Copy out the lines below that hold the word "BuildContext".

--- START ---

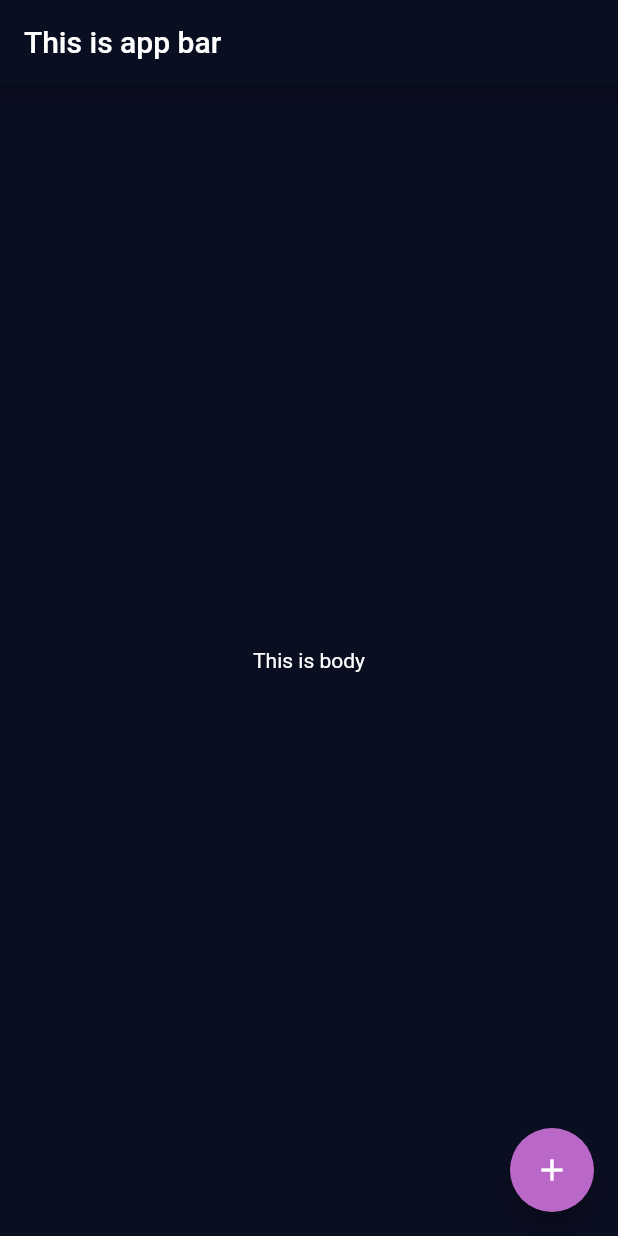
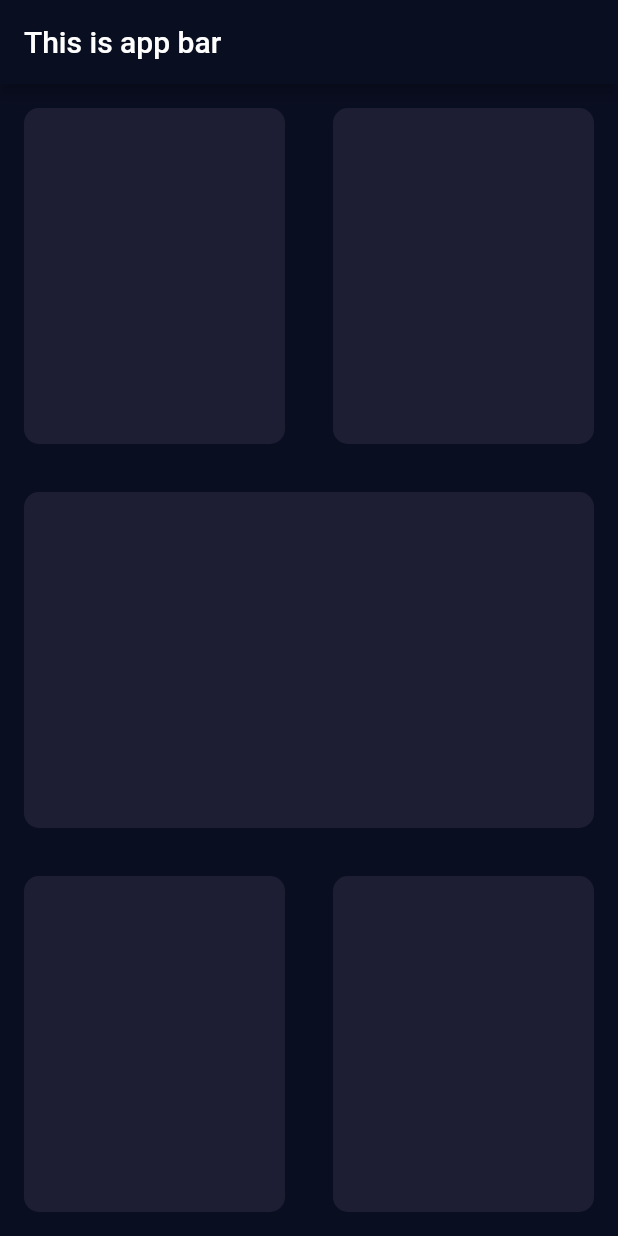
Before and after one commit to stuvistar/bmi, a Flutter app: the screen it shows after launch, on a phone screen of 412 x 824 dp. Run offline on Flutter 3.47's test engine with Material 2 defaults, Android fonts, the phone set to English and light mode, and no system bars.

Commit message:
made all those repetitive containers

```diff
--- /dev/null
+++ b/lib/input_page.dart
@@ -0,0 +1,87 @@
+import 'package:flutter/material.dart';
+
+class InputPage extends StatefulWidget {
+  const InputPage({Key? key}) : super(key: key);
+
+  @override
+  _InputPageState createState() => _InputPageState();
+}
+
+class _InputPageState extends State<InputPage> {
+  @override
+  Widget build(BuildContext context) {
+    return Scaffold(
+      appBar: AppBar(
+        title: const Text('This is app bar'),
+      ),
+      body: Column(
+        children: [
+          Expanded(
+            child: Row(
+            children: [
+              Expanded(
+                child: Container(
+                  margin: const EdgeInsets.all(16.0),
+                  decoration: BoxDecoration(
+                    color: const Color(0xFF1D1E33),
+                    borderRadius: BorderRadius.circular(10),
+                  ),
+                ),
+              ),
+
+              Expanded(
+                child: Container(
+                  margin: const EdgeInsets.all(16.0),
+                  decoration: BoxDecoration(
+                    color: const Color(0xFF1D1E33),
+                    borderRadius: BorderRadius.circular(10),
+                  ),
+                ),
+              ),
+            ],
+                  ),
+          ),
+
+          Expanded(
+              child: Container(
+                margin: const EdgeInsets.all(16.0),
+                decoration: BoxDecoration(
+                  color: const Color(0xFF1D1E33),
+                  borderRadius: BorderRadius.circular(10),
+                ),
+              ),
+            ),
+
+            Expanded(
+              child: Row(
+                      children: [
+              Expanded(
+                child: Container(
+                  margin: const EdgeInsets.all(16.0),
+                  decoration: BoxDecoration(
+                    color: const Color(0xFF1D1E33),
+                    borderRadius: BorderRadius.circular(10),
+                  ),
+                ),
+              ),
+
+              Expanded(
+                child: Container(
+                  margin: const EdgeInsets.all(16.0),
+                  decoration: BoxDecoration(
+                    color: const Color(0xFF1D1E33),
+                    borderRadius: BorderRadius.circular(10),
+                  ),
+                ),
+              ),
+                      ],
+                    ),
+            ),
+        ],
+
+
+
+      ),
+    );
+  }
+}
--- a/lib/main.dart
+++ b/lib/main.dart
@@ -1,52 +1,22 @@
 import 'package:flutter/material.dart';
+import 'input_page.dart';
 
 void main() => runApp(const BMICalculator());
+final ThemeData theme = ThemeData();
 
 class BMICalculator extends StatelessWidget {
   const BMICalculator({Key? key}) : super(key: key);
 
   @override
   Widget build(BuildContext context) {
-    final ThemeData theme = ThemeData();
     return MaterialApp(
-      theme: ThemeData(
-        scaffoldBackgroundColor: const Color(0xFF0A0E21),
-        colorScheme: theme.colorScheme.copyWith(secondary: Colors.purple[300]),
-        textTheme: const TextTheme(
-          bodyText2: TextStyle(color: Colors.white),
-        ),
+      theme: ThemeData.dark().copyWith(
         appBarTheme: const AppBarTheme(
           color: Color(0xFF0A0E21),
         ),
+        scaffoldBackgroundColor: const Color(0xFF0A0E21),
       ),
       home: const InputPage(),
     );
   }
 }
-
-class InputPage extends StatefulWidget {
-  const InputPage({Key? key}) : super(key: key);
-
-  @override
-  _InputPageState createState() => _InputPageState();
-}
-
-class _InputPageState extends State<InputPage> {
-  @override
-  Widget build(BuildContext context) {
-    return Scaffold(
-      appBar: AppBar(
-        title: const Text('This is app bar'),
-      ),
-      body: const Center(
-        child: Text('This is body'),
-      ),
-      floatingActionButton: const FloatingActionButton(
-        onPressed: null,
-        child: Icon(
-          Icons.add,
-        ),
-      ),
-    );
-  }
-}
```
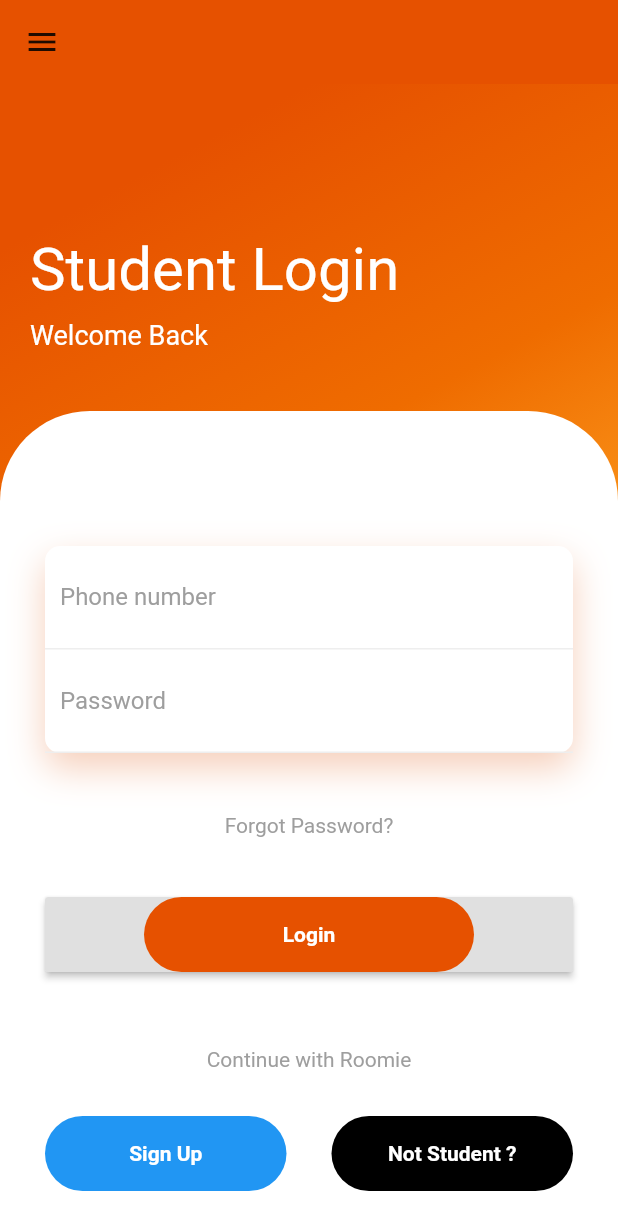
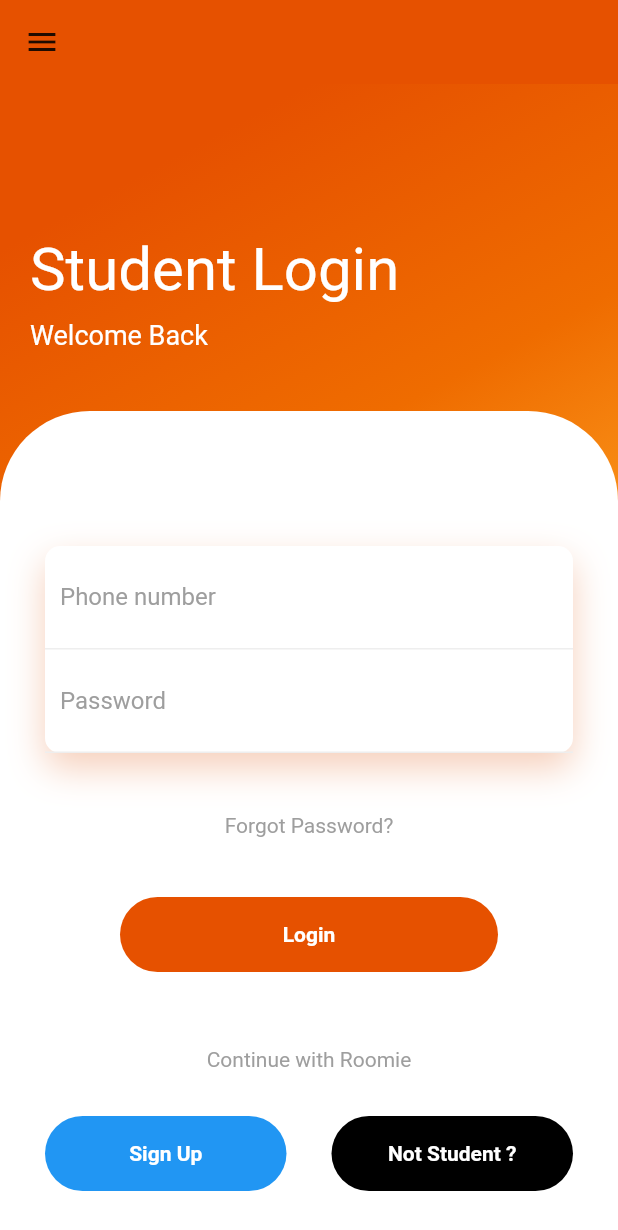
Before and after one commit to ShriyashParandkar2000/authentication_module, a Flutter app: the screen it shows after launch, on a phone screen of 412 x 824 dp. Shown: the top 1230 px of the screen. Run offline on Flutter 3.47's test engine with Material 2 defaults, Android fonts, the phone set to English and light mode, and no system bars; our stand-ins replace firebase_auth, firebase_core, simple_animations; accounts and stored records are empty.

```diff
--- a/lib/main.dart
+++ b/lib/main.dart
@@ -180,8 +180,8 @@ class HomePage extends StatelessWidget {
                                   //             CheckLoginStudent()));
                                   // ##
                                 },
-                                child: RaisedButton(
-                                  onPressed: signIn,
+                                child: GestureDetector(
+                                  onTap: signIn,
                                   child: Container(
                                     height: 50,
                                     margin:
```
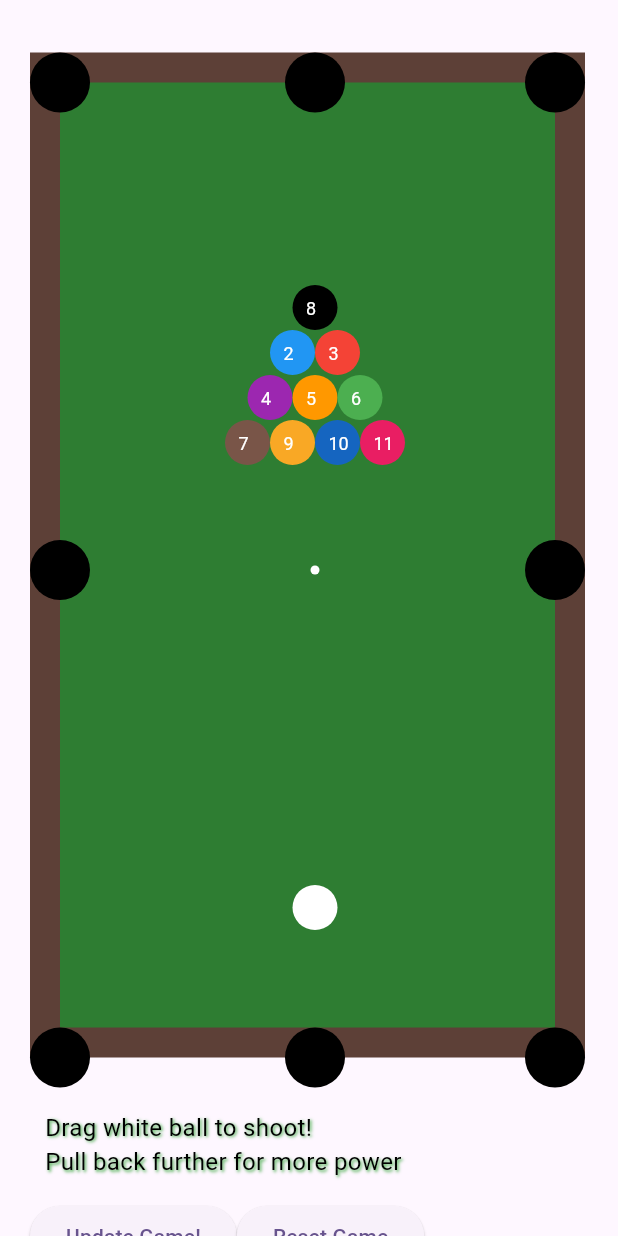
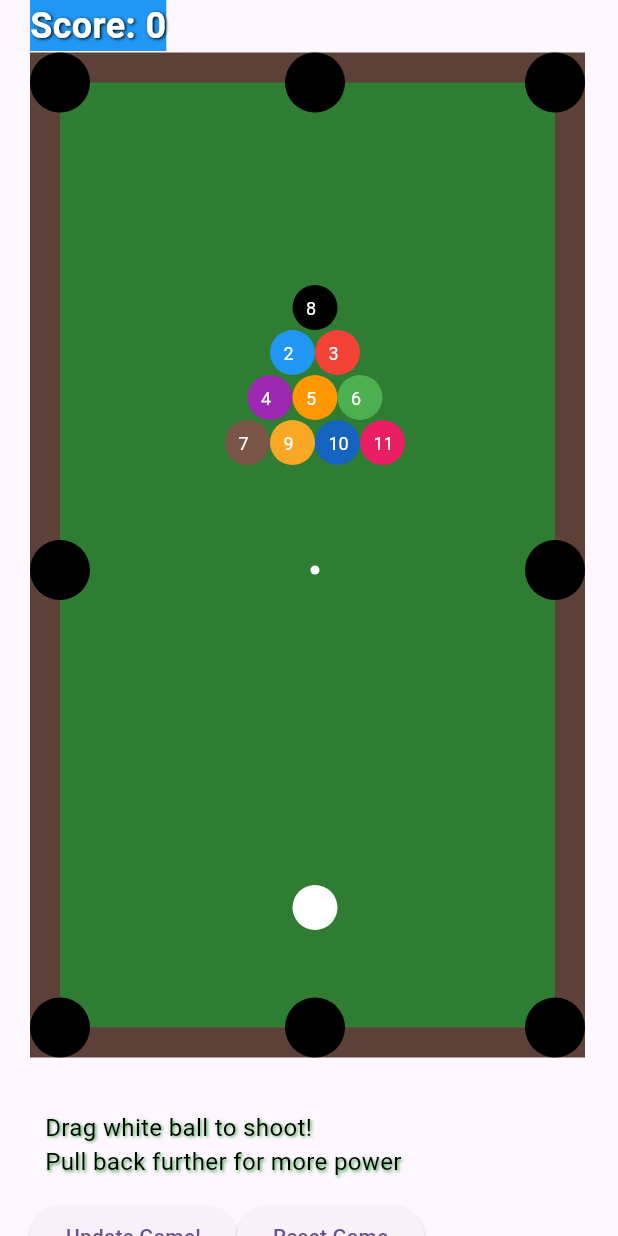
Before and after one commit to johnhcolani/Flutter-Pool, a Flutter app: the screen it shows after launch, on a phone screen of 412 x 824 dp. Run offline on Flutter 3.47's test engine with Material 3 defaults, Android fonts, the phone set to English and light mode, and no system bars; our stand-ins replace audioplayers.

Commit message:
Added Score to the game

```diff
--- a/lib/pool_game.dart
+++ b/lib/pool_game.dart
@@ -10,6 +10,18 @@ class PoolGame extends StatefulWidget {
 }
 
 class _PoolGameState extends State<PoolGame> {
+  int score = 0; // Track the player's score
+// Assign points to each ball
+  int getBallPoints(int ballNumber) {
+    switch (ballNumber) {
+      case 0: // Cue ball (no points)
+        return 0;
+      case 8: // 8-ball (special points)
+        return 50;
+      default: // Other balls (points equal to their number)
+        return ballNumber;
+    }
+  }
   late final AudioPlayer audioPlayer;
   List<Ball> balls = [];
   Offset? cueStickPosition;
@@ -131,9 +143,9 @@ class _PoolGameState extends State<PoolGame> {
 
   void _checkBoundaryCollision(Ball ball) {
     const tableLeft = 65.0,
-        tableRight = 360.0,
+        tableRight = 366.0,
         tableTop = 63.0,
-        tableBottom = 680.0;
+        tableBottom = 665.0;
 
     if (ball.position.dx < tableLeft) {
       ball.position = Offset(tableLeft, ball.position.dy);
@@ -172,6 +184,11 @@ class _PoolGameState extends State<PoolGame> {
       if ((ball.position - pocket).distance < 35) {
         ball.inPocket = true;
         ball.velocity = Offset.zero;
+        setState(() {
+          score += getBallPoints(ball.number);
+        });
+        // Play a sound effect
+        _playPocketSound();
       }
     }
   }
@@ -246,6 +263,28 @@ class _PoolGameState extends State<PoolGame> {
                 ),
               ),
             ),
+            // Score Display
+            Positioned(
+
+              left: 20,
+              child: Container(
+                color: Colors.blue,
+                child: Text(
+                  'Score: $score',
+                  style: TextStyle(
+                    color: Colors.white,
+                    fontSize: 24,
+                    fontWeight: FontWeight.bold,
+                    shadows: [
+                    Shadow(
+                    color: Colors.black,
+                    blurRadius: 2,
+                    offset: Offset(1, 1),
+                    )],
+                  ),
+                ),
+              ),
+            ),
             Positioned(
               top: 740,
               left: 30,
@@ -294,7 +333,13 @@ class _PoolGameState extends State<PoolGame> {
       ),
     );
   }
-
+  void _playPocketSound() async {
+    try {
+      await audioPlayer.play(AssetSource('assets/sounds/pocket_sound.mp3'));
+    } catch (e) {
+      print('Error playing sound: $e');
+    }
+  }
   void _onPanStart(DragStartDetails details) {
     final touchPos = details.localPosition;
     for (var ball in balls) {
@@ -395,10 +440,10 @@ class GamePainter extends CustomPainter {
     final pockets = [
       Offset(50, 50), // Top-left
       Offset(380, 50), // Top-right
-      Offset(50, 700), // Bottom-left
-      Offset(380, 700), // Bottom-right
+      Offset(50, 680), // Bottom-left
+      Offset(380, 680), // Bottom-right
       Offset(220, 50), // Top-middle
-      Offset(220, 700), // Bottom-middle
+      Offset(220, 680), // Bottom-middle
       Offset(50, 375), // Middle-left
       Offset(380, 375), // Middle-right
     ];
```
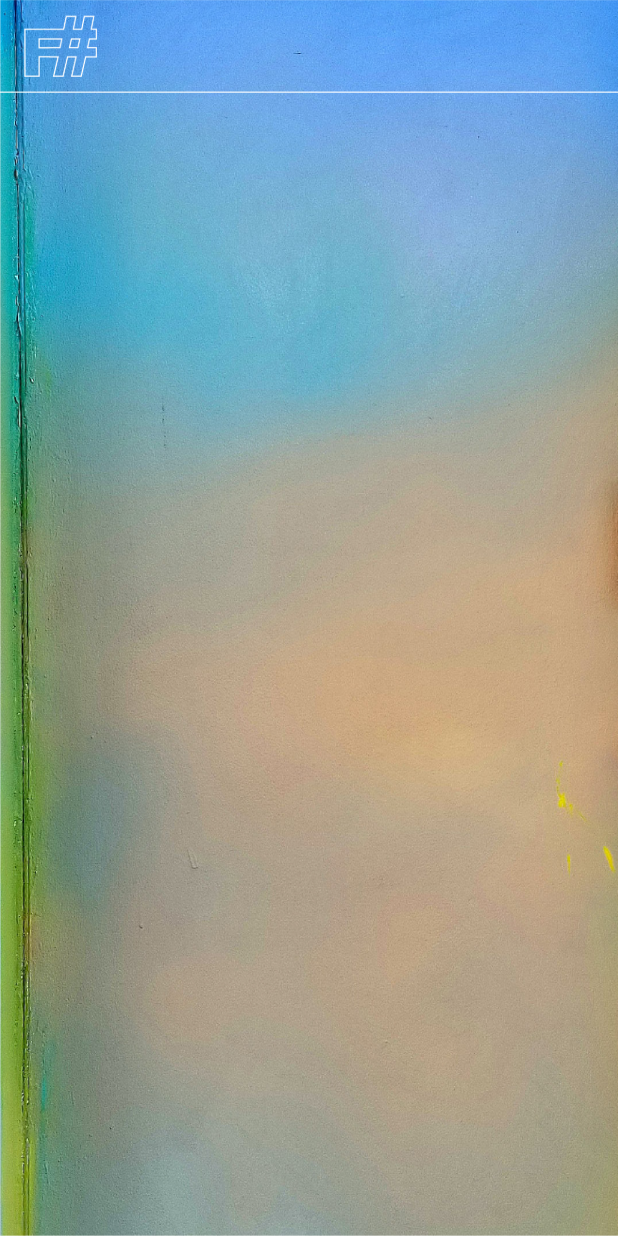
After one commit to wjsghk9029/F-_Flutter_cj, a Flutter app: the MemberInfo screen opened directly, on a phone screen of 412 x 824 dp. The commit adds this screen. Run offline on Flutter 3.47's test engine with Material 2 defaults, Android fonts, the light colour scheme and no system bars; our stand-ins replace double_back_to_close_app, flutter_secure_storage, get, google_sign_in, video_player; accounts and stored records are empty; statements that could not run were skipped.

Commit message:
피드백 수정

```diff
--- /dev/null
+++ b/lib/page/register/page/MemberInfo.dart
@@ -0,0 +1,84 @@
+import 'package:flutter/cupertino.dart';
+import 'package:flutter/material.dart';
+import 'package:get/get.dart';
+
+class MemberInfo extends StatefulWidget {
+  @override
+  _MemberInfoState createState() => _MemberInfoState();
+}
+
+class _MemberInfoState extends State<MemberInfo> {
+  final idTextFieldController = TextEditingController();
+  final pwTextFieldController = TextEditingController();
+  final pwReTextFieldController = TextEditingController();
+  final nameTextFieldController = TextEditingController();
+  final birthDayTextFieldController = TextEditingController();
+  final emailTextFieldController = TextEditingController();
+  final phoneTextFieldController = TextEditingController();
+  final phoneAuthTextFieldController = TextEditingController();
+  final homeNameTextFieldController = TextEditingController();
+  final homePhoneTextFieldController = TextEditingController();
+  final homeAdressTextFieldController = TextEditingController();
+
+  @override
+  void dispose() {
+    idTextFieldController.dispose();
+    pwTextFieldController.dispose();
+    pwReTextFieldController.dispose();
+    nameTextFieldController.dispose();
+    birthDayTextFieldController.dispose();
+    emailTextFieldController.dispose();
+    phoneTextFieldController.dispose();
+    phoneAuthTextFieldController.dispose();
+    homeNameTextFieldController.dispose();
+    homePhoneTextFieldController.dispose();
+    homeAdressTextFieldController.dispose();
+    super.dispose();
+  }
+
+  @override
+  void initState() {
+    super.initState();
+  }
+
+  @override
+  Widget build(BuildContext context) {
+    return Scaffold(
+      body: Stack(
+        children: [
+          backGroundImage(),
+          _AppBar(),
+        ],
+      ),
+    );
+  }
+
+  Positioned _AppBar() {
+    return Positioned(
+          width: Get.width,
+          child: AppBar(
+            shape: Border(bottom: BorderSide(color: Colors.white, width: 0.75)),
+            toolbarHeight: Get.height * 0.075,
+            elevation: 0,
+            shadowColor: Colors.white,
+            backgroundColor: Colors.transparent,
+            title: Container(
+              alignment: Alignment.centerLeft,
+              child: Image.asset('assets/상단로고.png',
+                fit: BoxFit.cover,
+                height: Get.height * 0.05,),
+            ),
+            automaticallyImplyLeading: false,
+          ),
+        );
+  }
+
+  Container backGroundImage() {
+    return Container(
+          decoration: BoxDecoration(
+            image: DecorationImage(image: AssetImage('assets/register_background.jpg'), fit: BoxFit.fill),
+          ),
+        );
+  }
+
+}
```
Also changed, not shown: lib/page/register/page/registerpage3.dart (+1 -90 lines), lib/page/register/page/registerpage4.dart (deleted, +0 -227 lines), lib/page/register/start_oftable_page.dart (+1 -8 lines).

--- END ---

Task solution
+  Widget build(BuildContext context) {
   Widget build(BuildContext context) {
-  Widget build(BuildContext context) {
+  Widget build(BuildContext context) {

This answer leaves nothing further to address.